What’s exciting about right now is that we are rapidly moving from a time where space exploration was limited to only the few most resilient humans, to an era where increasing numbers of people from different backgrounds and training levels are going to space. -Sana Sharma, Chief Design Officer
Meanwhile, at the Autodesk Technology Center Boston, Aurelia’s team has developed the TESSERAE pavilion, a full-scale terrestrial mockup of the modular and reconfigurable structure to showcase the multi-story interior designed for zero-gravity to an Earth-based audience. This mockup serves not only to understand the scale of each module but also to connect with designers, researchers, and the general public about the future of life in space. In addition, the first versions of the interior tiles have been tested in some experiments related to plants, food, and fermentation.
Sharma notes, “The Green Vault is designed to highlight the importance of plants in zero-gravity environments, protecting and maintaining a variety of edible plants that are healthy and tasty. The fermentation station maintains the temperature and gas exchange of fermented foods within its chambers, harnessing microbes to grow nutritious, shelf-stable food when in zero gravity”. In conclusion, these interior tiles are part of a larger experience centered on the interior of the structure where growing, cooking, and consuming food and other essential activities will be developed for a long-term sustainable and resilient life in space for humans.

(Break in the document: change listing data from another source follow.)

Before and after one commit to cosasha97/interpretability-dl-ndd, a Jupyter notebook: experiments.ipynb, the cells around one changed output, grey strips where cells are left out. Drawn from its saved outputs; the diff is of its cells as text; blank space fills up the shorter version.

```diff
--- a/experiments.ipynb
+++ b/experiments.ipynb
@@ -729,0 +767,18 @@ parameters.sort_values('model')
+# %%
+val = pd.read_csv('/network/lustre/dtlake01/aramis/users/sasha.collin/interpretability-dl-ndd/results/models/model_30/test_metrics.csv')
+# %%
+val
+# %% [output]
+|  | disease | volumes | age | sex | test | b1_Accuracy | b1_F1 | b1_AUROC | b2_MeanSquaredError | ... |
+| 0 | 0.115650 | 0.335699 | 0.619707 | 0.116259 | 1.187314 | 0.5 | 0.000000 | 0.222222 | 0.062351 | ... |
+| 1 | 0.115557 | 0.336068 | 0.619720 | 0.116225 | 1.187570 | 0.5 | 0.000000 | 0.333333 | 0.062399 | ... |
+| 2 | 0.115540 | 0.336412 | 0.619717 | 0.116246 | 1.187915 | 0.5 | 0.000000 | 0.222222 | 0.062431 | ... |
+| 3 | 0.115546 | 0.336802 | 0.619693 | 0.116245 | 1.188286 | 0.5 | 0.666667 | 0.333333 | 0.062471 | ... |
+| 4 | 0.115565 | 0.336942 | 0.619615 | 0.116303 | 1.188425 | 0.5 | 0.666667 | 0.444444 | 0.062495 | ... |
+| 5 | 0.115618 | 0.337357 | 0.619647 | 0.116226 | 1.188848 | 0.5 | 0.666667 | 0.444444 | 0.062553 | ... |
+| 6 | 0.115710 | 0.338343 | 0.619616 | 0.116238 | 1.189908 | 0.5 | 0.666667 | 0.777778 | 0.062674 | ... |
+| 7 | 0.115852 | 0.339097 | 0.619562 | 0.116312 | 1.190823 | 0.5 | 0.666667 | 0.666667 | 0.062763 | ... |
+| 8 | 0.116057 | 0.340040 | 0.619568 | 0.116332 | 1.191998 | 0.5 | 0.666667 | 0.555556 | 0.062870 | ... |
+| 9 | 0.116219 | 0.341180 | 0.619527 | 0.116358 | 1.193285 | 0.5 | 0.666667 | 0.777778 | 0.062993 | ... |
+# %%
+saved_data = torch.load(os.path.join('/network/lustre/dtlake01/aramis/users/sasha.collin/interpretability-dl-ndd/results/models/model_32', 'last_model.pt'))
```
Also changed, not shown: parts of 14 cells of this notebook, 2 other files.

It seems that with the efforts of organizations like the Aurelia Institute, a discipline that was previously seen as disconnected from non-space-related fields will become more accessible, fostering inclusivity by embracing diverse backgrounds and fields of knowledge. This will give rise to new questions in this field. Will space habitats go beyond their original concept and become homes for multiple generations? What role will architecture play in the development of an extra-planetary society?The structures envisioned in science fiction and conceptual designs are within reach for our generation. As new materials and building systems are developed in parallel to space structures, our relationship with space evolves and deepens. Sana Sharma anticipates “a new vocabulary for space architecture: one that takes into account the diversity of peoples and experiences going to space”.
The act of inhabiting is a fundamental characteristic of humanity, and therefore, it is necessary to design spaces that can accommodate the diverse expressions associated with being human. While Earth will continue to be the cradle and foundation of humanity, through TESSERAE, the Aurelia Institute envisions “more people to feel that they can be part of humanity’s space future; both participating in it and building it.” With the private industry now developing around space exploration, we may stand at the threshold of new opportunities that will shape a fresh concept of architecture, characterized by its style, paradigms, and challenges.